We’re pleased to be bringing some colour to your day with the brand new music video for “My World Ends” from dream poppers Color of Light. The ambient, atmospheric video looks like it was taken right out of the ‘60s with its washed-out colour scheme and psychedelic vibe. Sean Neuse, the brainchild behind Color of Light, looks at peace with his surroundings, as the video takes you through various shots of the environment along with clips of what look like old homemade videos.
Written and recorded by Neuse, “My World Ends” is one of the featured tracks on his brand new album Daydream Garden, due out November 13th via Imera Records. The song deals with the difficulties that Neuse went through after the passing of his parents, a recurring theme throughout Daydream Garden as he attempts to connect with nature, the beauty around him, and his own mortality on a much deeper level than he ever has previously.
Elaborating on the meaning behind “My World Ends,” Neuse said, “‘My World Ends’ is a song about dealing with depression. The overly dramatic title was chosen because it’s not the end, it’s just ‘that feeling you get.’ The delay sounds on Slowdive’s Pygmalion album played a strong influence, along with the way Elizabeth Fraser’s vocals intertwine on Heaven or Las Vegas.”
If the name Sean Neuse sounds familiar to you, it’s likely as a result of his work in the South Carolina/North Carolina act Coma Cinema, the Mat Cochran-led indie pop band that saw considerable creative and commercial success over the course of five full-length album releases. Currently based in the small city of Spartanburg, South Carolina, Neuse created Color of Light in 2014 as an experimental project in which he could feel free to write and record whatever he so chooses. It’s a sound that’s difficult to fully put into words, but you could say that it lands somewhere in between dream pop, shoegaze, psychedelia, noise pop, and ambient music.

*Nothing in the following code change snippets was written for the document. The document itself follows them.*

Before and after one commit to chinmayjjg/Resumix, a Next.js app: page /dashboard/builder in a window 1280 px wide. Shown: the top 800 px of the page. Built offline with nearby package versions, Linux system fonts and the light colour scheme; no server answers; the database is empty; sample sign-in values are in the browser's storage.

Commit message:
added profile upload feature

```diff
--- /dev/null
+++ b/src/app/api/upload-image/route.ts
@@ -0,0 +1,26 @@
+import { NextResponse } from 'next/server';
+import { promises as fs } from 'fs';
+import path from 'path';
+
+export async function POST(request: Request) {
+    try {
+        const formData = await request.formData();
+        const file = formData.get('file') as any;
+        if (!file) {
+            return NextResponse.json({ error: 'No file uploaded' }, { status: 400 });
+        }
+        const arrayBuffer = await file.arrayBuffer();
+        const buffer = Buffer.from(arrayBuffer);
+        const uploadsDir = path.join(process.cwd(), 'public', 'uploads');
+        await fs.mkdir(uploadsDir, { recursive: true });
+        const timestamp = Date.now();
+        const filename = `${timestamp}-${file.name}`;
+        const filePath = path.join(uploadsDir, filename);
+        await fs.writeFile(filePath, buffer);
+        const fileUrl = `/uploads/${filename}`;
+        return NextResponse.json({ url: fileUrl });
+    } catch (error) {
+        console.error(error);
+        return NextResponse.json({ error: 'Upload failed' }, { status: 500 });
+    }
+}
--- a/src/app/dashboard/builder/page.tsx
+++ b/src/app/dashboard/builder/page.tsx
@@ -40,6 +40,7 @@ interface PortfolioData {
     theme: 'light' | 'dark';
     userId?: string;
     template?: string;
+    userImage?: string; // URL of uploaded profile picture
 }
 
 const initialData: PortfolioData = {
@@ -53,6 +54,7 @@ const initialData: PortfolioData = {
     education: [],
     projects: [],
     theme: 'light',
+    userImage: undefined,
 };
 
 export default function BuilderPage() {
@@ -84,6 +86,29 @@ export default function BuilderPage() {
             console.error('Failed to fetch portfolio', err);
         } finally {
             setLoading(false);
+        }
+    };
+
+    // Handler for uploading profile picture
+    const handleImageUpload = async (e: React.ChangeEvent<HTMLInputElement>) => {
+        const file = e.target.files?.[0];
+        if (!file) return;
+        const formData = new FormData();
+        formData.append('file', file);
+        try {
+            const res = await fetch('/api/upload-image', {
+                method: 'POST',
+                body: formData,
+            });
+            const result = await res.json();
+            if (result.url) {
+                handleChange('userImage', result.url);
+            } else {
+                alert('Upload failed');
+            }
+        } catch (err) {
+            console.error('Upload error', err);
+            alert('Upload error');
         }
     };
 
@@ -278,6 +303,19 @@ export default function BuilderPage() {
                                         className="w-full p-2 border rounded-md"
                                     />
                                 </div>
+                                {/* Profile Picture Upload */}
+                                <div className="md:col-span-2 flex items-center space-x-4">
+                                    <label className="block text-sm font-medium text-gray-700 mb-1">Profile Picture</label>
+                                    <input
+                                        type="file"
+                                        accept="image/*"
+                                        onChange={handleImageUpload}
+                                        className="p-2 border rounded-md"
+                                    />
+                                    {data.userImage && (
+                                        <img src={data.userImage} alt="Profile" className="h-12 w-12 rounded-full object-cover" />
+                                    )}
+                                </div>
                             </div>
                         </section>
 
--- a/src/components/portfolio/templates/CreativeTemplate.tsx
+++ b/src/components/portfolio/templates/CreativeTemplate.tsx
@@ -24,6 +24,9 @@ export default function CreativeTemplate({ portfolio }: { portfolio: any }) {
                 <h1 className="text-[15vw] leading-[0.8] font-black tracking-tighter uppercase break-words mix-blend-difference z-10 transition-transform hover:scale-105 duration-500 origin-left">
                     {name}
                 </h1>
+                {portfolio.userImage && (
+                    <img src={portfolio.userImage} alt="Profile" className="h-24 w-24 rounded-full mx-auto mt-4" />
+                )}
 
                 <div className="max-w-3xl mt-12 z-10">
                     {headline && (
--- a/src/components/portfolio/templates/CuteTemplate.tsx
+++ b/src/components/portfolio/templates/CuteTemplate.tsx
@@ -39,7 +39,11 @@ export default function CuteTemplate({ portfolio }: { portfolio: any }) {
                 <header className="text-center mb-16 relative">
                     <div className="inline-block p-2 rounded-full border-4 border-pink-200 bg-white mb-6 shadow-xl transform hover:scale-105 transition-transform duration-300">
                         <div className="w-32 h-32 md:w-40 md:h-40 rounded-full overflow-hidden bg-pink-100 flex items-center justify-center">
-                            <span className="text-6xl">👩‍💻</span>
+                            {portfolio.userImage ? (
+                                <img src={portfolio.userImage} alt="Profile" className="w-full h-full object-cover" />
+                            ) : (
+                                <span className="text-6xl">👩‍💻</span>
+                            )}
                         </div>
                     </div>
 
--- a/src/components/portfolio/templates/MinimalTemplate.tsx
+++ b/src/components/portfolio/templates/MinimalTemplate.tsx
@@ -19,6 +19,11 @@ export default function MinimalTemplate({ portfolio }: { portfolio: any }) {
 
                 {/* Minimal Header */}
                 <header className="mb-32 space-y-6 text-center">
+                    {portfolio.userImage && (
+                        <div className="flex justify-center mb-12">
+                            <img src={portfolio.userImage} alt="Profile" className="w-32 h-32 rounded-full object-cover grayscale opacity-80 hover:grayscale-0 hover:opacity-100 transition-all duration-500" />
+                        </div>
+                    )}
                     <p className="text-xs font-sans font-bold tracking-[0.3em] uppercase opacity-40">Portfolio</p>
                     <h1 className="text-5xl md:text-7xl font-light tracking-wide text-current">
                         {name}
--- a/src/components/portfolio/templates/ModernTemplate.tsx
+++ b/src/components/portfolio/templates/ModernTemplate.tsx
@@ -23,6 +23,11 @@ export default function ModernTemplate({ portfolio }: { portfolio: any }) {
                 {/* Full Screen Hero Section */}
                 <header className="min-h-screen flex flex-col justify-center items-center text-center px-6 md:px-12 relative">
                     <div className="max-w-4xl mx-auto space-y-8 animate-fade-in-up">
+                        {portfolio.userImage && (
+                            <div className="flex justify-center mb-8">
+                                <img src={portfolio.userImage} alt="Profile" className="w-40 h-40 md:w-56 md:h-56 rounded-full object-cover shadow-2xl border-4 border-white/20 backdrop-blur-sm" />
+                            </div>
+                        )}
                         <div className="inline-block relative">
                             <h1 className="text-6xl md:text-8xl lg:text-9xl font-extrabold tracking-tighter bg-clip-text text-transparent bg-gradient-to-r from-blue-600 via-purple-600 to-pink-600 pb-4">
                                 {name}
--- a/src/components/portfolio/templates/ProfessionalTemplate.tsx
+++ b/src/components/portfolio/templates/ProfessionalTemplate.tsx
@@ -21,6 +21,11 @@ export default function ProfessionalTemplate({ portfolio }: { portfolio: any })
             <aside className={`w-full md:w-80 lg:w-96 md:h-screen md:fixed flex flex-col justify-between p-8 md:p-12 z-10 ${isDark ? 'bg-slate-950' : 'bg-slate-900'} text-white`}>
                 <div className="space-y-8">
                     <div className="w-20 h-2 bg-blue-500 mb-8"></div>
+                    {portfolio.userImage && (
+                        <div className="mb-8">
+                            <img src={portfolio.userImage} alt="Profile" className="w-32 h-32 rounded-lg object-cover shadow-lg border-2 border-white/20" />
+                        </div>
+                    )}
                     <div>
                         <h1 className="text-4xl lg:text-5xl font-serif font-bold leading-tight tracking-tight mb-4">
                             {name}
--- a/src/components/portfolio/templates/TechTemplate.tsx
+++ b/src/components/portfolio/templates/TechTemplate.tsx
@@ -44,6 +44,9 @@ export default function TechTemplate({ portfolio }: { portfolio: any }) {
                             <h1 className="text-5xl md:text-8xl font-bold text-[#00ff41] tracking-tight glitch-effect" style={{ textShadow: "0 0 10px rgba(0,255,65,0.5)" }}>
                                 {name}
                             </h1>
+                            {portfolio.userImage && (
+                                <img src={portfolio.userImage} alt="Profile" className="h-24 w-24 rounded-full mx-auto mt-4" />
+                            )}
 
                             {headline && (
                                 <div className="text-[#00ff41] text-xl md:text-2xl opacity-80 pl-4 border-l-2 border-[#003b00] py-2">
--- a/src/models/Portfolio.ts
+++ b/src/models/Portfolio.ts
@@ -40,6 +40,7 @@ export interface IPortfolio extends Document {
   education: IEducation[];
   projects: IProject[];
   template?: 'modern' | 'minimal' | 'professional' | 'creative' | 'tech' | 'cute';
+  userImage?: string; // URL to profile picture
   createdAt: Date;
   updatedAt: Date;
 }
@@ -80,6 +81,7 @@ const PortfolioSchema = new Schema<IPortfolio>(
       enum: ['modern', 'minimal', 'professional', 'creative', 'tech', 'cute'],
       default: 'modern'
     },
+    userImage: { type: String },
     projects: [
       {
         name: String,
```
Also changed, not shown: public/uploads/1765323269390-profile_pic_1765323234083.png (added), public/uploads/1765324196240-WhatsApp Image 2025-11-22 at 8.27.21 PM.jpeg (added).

As Color of Light, Neuse released his debut record Memory in 2015, an album that dealt with the emotional burden of several loved ones facing the end of their lives. Daydream Garden likewise deals with loss, but it does so more directly and from a place of acceptance. As an artist and as an individual, Neuse has come a long way since the release of Memory as he embraces the future fueled by both wisdom and experience.